▶ _What the task requires_
Copy each line of the entries below that contains the string "setActiveMenu".

▶ _Recorded data_
☆ ☆ ☆ ☆
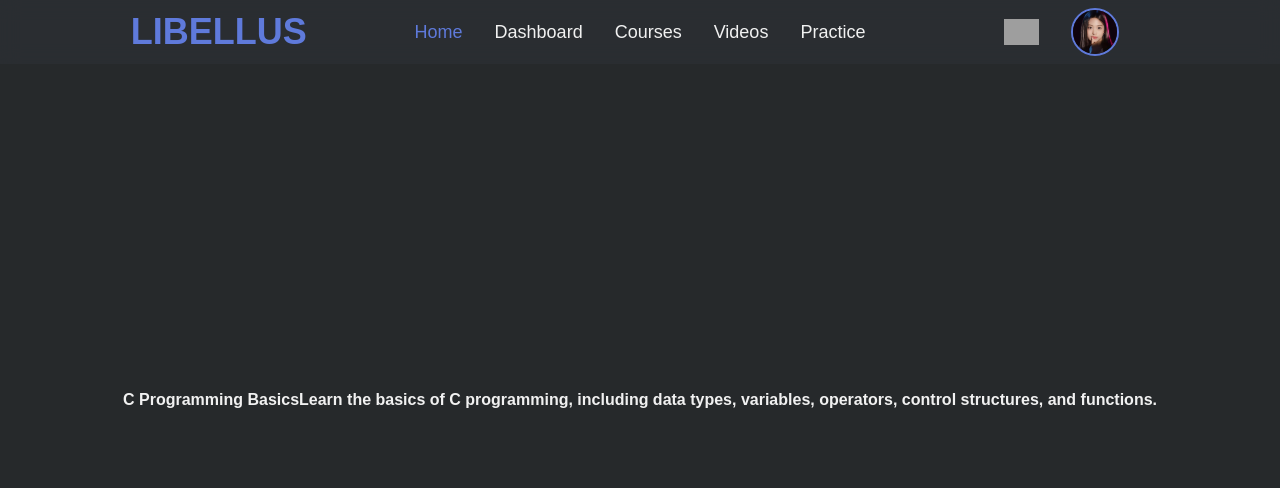
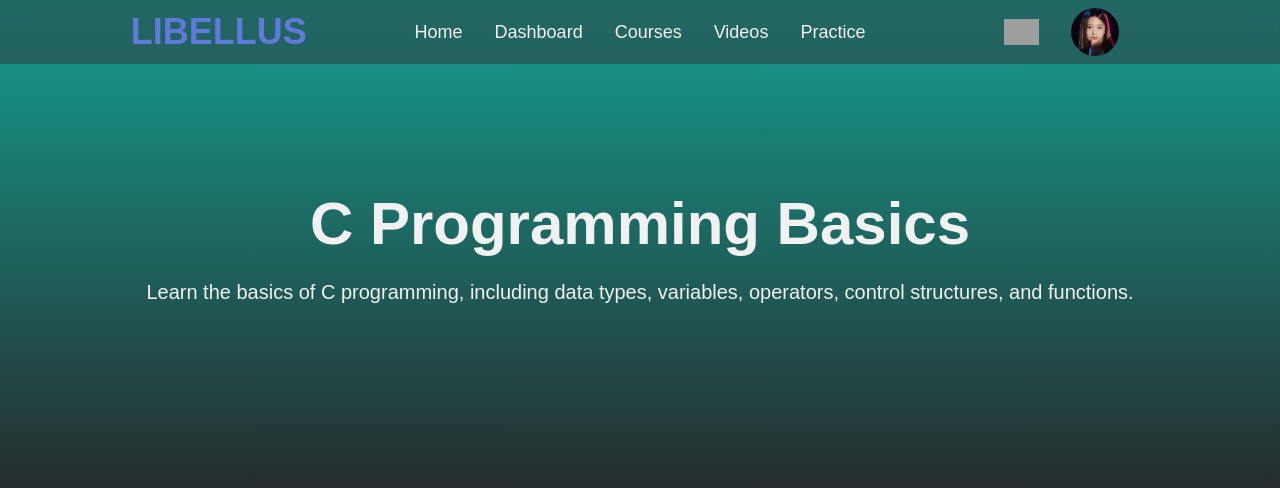
Before and after one commit to christopher-alden/libellus, a React (Create React App) app: page /details/c/C001 in a window 1280 px wide. Shown: the top 488 px of the page. Built offline with nearby package versions, Linux system fonts and the light colour scheme; grey boxes are pictures that could not be loaded.

Commit message:
colour code update

```diff
--- a/public/index.html
+++ b/public/index.html
@@ -2,7 +2,7 @@
 <html lang="en">
   <head>
     <meta charset="utf-8" />
-    <link rel="icon" href="%PUBLIC_URL%/favicon.ico" />
+    <link rel="icon" href="./libellus-logo.png" />
     <meta name="viewport" content="width=device-width, initial-scale=1" />
     <meta name="theme-color" content="#000000" />
     <meta
--- a/src/components/cards/ContentCard.jsx
+++ b/src/components/cards/ContentCard.jsx
@@ -1,23 +1,38 @@
 import { Link } from "react-router-dom";
 
-export default function ContentCard({ courses, category}) {
+export default function ContentCard({ courses, category }) {
   // console.log(courses);
-    return (
-      <Link
-      to={`/details/${category}/${courses.id}`}
-      >
-      <div className="text-d-text bg-d-secondary w-80 h-64 rounded-md border-d-accent border-2 flex-col shadow-md mx-auto">
-        <div className="w-full bg-d-accent px-4 py-2 rounded-t-md  text-md font-medium">
+  let bgColor, brColor;
+  if (courses.difficulty === "Beginner") {
+    bgColor = "bg-d-easy";
+    brColor = "border-d-easy";
+  } else if (courses.difficulty === "Intermediate") {
+    bgColor = "bg-d-med";
+    brColor = "border-d-med";
+  } else if (courses.difficulty === "Advanced") {
+    bgColor = "bg-d-hard";
+    brColor = "border-d-hard";
+  }
+
+  return (
+    <Link to={`/details/${category}/${courses.id}`}>
+      <div className={`text-d-text bg-d-secondary w-80 h-64 rounded-md ${brColor} border-2 flex-col shadow-md mx-auto`}>
+        <div
+          className={`w-full ${bgColor} bg-d-easy px-4 py-2 rounded-t-sm  text-md font-medium`}
+        >
           {courses.difficulty}
         </div>
         <div className="p-4">
           <div className=" text-lg font-bold mb-2 line">{courses.title}</div>
-          <div className="text-sm text-gray-300 line-clamp-2">{courses.description}</div>
+          <div className="text-sm text-gray-300 line-clamp-2">
+            {courses.description}
+          </div>
         </div>
         <div className="absolute text-d-text text-sm font-bold p-4 bottom-0">
-          {courses.lessons}<span className="font-light"> Lessons</span>
+          {courses.lessons}
+          <span className="font-light"> Lessons</span>
         </div>
       </div>
-      </Link>
-    );
-  }
+    </Link>
+  );
+}
--- a/src/components/navbar/Navbar.jsx
+++ b/src/components/navbar/Navbar.jsx
@@ -1,9 +1,10 @@
+import { Link, useLocation } from "react-router-dom";
 import ProfileIcon from "../ui/ProfileIcon";
 import { useEffect, useState } from "react";
 
 export default function Navbar() {
   const [isNavbarTransparent, setIsNavbarTransparent] = useState(true);
-  const [activeMenu, setActiveMenu] = useState("home");
+  const location = useLocation();
 
   useEffect(() => {
     const handleScroll = () => {
@@ -40,61 +41,46 @@ export default function Navbar() {
         LIBELLUS
       </div>
       <div className="flex my-auto text-d-text text-lg gap-8 poppins justify-center">
-        <a
-          href="/home"
-          className={
-            activeMenu === "home"
-              ? "text-d-accent transition-all duration-150"
-              : ""
-          }
-          onClick={() => setActiveMenu("home")}
+        <Link
+          to="/home"
+          className={`${
+            location.pathname === "/home" ? "text-d-accent" : ""
+          } transition-all duration-150`}
         >
           Home
-        </a>
-        <a
-          href="/dashboard"
-          className={
-            activeMenu === "dashboard"
-              ? "text-d-accent transition-all duration-150"
-              : ""
-          }
-          onClick={() => setActiveMenu("more")}
+        </Link>
+        <Link
+          to="/dashboard"
+          className={`${
+            location.pathname === "/dashboard" ? "text-d-accent" : ""
+          } transition-all duration-150`}
         >
           Dashboard
-        </a>
-        <a
-          href="/courses"
-          className={
-            activeMenu === "courses"
-              ? "text-d-accent transition-all duration-150"
-              : ""
-          }
-          onClick={() => setActiveMenu("courses")}
+        </Link>
+        <Link
+          to="/courses"
+          className={`${
+            location.pathname === "/courses" ? "text-d-accent" : ""
+          } transition-all duration-150`}
         >
           Courses
-        </a>
-        <a
-          href="/videos"
-          className={
-            activeMenu === "videos"
-              ? "text-d-accent transition-all duration-150"
-              : ""
-          }
-          onClick={() => setActiveMenu("videos")}
+        </Link>
+        <Link
+          to="/videos"
+          className={`${
+            location.pathname === "/videos" ? "text-d-accent" : ""
+          } transition-all duration-150`}
         >
           Videos
-        </a>
-        <a
-          href="/practice"
-          className={
-            activeMenu === "practice"
-              ? "text-d-accent transition-all duration-150"
-              : ""
-          }
-          onClick={() => setActiveMenu("practice")}
+        </Link>
+        <Link
+          to="/practice"
+          className={`${
+            location.pathname === "/practice" ? "text-d-accent" : ""
+          } transition-all duration-150`}
         >
           Practice
-        </a>
+        </Link>
       </div>
       <div className="my-auto justify-center text-d-accent text-4xl font-bold flex items-center gap-8">
         <img
@@ -108,5 +94,3 @@ export default function Navbar() {
     </div>
   );
 }
-
-//woi searchbar belom ada
--- a/src/components/ui/ProfileIcon.jsx
+++ b/src/components/ui/ProfileIcon.jsx
@@ -1,7 +1,7 @@
 import placeholder from "../../lib/assets/ahyeon.jpeg";
 export default function ProfileIcon() {
   return (
-    <div className="inline-block rounded-full overflow-hidden border-2 border-d-accent h-12 w-12">
+    <div className="inline-block rounded-full overflow-hidden h-12 w-12">
       <img
         src={placeholder}
         alt="Profile icon"
--- a/src/pages/About.jsx
+++ b/src/pages/About.jsx
@@ -12,10 +12,24 @@ export default function About() {
   }, [category, id]);
 
   if (!course) return <div>Loading...</div>;
+
+  let bgColor, brColor;
+  if (course.difficulty === "Beginner") {
+    bgColor = "bg-gradient-to-b from-d-easy";
+    brColor = "border-d-easy";
+  } else if (course.difficulty === "Intermediate") {
+    bgColor = "bg-gradient-to-b from-d-med";
+    brColor = "border-d-med";
+  } else if (course.difficulty === "Advanced") {
+    bgColor = "bg-gradient-to-b from-d-hard";
+    brColor = "border-d-hard";
+  }
+
+
   return (
-    <div className='w-screen h-screen flex justify-center items-center text-d-text font-bold'>
-      <h1>{course.title}</h1>
-      <p>{course.description}</p>
+    <div className={`w-screen h-[500px] ${bgColor} flex flex-col justify-center items-center text-d-text font-bold`}>
+        <div className='text-6xl mb-6'>{course.title}</div>
+        <div className='font-light text-xl text-center w-[1000px] line-clamp-2'>{course.description}</div>
     </div>
   );
 }
--- a/tailwind.config.js
+++ b/tailwind.config.js
@@ -7,7 +7,9 @@ module.exports = {
         'd-primary': '#26292b',
         'd-secondary': '#2e3239',
         'd-accent': '#5f7adb',
-        'd-light' : '#5f7adb',
+        'd-easy' : '#159f91',
+        'd-med' : '#849bce',
+        'd-hard' : '#5f7adb',
         'd-text': '#f1f1f1',
       }
     },
```
Also changed, not shown: public/libellus-logo.png (added), src/lib/assets/libellus-logo.png (added).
☆ ☆ ☆ ☆
▶ _Task response_
-  const [activeMenu, setActiveMenu] = useState("home");
-          onClick={() => setActiveMenu("home")}
-          onClick={() => setActiveMenu("more")}
-          onClick={() => setActiveMenu("courses")}
-          onClick={() => setActiveMenu("videos")}
-          onClick={() => setActiveMenu("practice")}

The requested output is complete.